He makes use of the SimpleTest unit testing tool for PHP (versus something like PHPUnit) as it has become a standard for Drupal's own testing. He talks briefly about what SimpleTest is, how it integrates with Drupal and what kinds of tests already exist. He then gets into testing his own functionality - checking route information, that the page exists, the contents of the resulting page and the addition of a custom block plugin. He shows how to create these simple tests, extending the WebTestBase class, and checking each item on the list. He also includes an example of the resulting output of the successful testing, including time to execute and the detailed results of each test.

tagged: drupal8 automated testing tutorial simpletest introduction exists form custom plugin

Link: http://www.sitepoint.com/automated-testing-drupal-8-modules/

SitePoint PHP Blog:
Creating Custom Field Formatters in Drupal 8
Mar 12, 2015 @ 12:29:01

The SitePoint PHP blog has a new tutorial posted today showing how to create custom field formatters in a Drupal 8 application. Custom formatters allow you to enhance the current functionality of objects in the application and extend them with additional functionality.

With the introduction of annotated plugins, a lot has changed in Drupal 8. We have a more streamlined approach to describing and discovering pieces of functionality that extend the core. Along with many other components, the former Field API (part of the larger and consolidated Entity API) is now based on plugins. In this tutorial we will go through defining a custom field formatter for an existing field (image). What we want to achieve is to make it possible to display an image with a small caption below it. This caption will be the title value assigned to the image if one exists.

They start with a new custom module, starting with just the YAML configuration. Then they help you create the field formatter as a plugin in the "Plugin/Field/FieldFormatter" namespace (code included). They explain how this code works and show how to add it as a hook to make it available to the template layer. Finally they show it in use and how it places the title value into the image caption in the result.

tagged: drupal8 custom field formatter tutorial plugin image title

Link: Creating Custom Field Formatters in Drupal 8

SitePoint PHP Blog:
Exploring the Cache API in Drupal 8
Feb 26, 2015 @ 11:41:45

On the SitePoint PHP blog today there's a new tutorial (by Daniel Sipos) talking about the Drupal 8 cache and showing how to use it in an example, caching the latest post data pulled from the Drupal content.

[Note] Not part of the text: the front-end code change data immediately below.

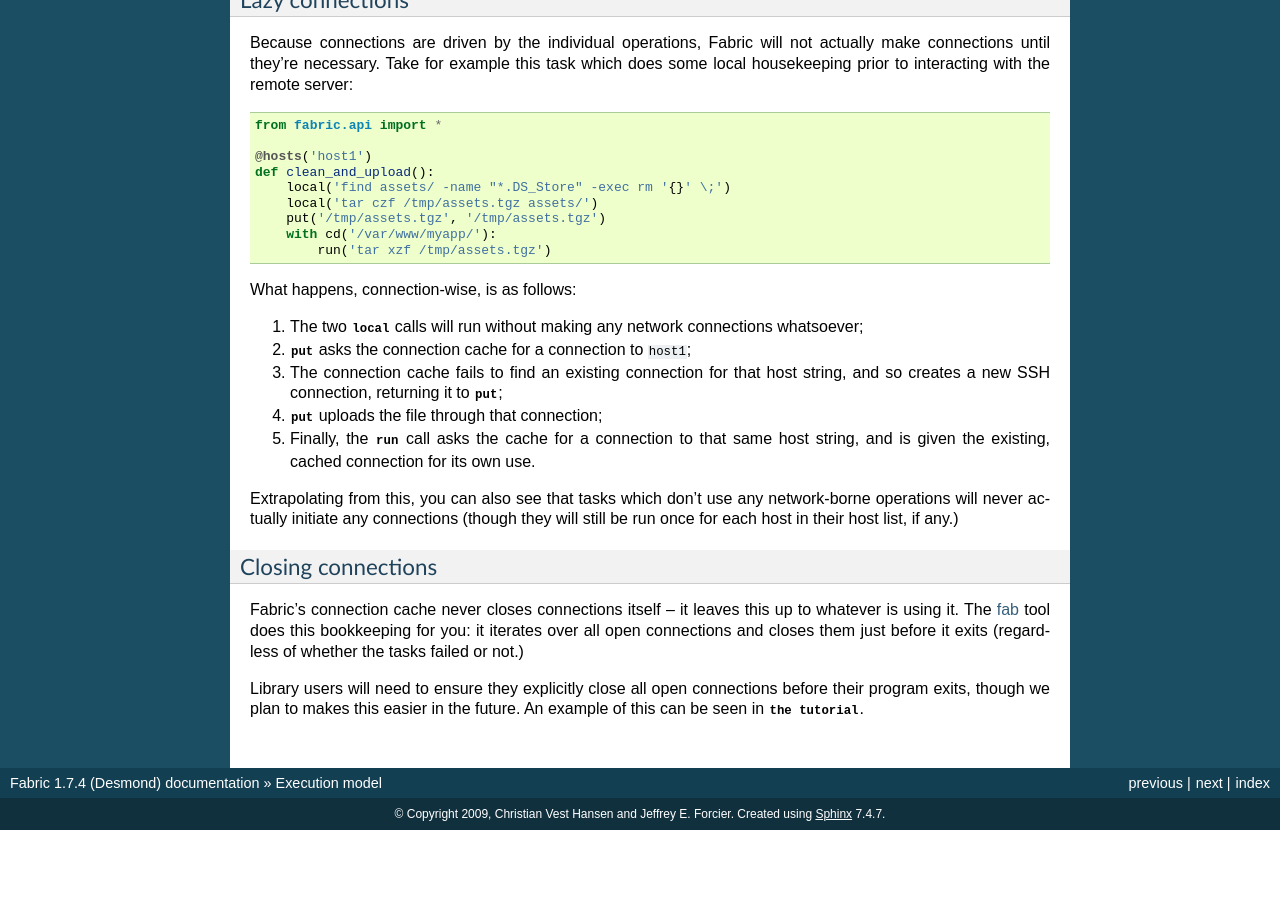
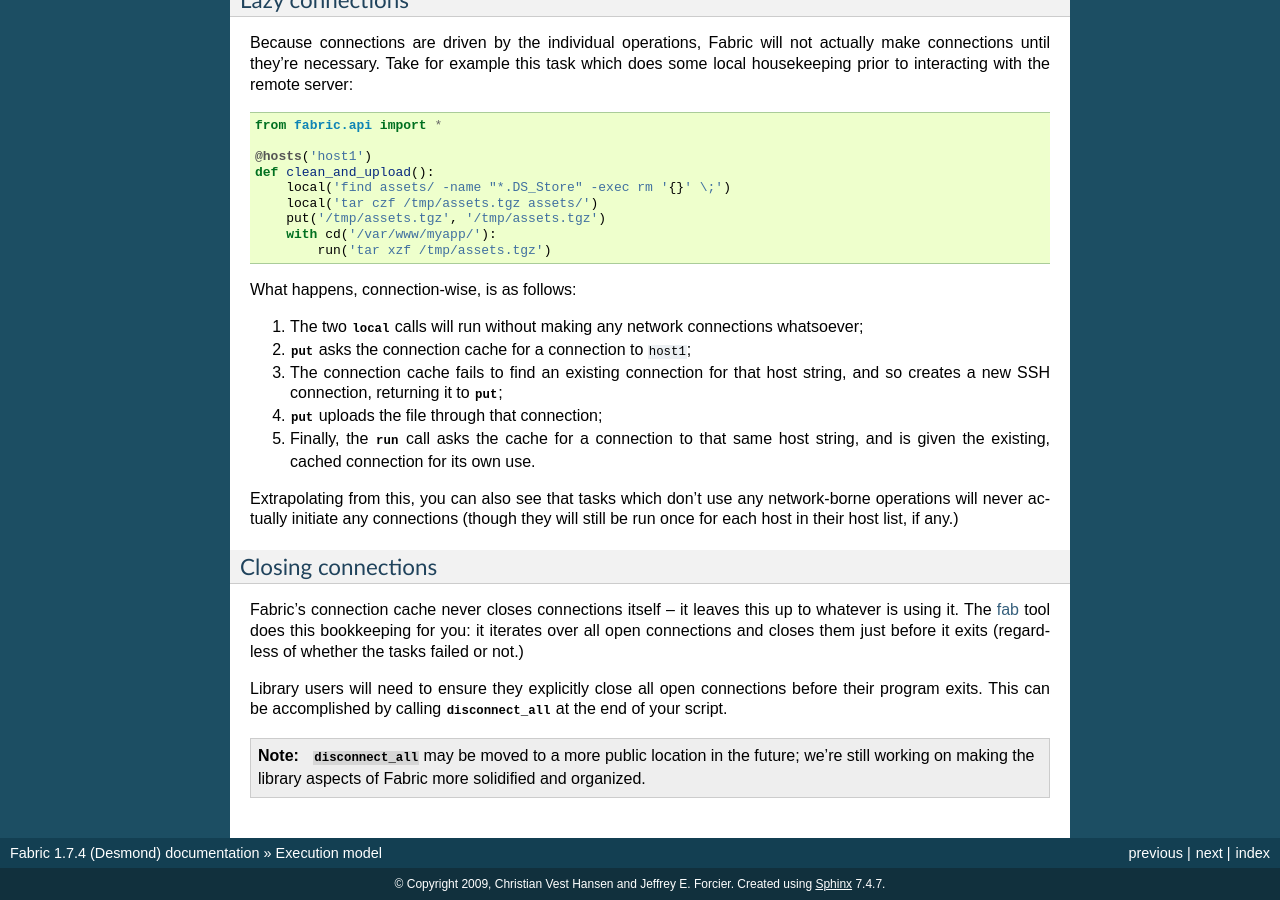
Before and after one commit to fabric/fabric, a Sphinx documentation site: the page built from docs/usage/execution.rst, in a window 1280 px wide and 900 px high, scrolled down 7187 px. Built offline with Sphinx 7.4.7, drawn with Linux system fonts in a browser that asks for light colours; before the commit the page ends 8017 px from its top, so only the background shows below that.

Commit message:
Docs for previous commit (disconnect_all)

```diff
--- a/docs/usage/execution.rst
+++ b/docs/usage/execution.rst
@@ -501,5 +501,11 @@ you: it iterates over all open connections and closes them just before it exits
 (regardless of whether the tasks failed or not.)
 
 Library users will need to ensure they explicitly close all open connections
-before their program exits, though we plan to makes this easier in the future.
-An example of this can be seen in `the tutorial <library-usage>`.
+before their program exits. This can be accomplished by calling
+`~fabric.network.disconnect_all` at the end of your script.
+
+.. note::
+
+    `~fabric.network.disconnect_all` may be moved to a more public location in
+    the future; we're still working on making the library aspects of Fabric
+    more solidified and organized.
```
Also changed, not shown: docs/api/core/network.rst (added, +7 -0 lines).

Drupal 8 comes with many improvements over its predecessor we have grown to both love and hate. Next to prominent systems such as Views in core, configuration management or a useful translation service, there are also less known changes but that are equally important to know and use. One such improvement has been the cache API that solves many performance problems we have in Drupal 7.

They start with a basic introduction to the new cache handing and how the caches are separated out into different "bins" rather than all stored in one place. He includes sample code showing how to: save data to the cache, getting information back out and invalidating the cache to be handled by garbage collection. He also covers the cache tags, a feature that allows you to "tag" items across multiple caches and remove/invalidate them all at the same time. He wraps up the post getting into the more practical example showing the caching at work in a controller caching the contents of the posts to the Drupal site.

tagged: drupal cache drupal8 tutorial introduction improvement

Link: http://www.sitepoint.com/exploring-cache-api-drupal-8/

php[architect]:
Build a VM for Drupal 8 with Vagrant
Nov 26, 2014 @ 10:22:22

A new tutorial has been posted on the php[architect] site today showing you how to build a VM for Drupal 8 with the help of Vagrant.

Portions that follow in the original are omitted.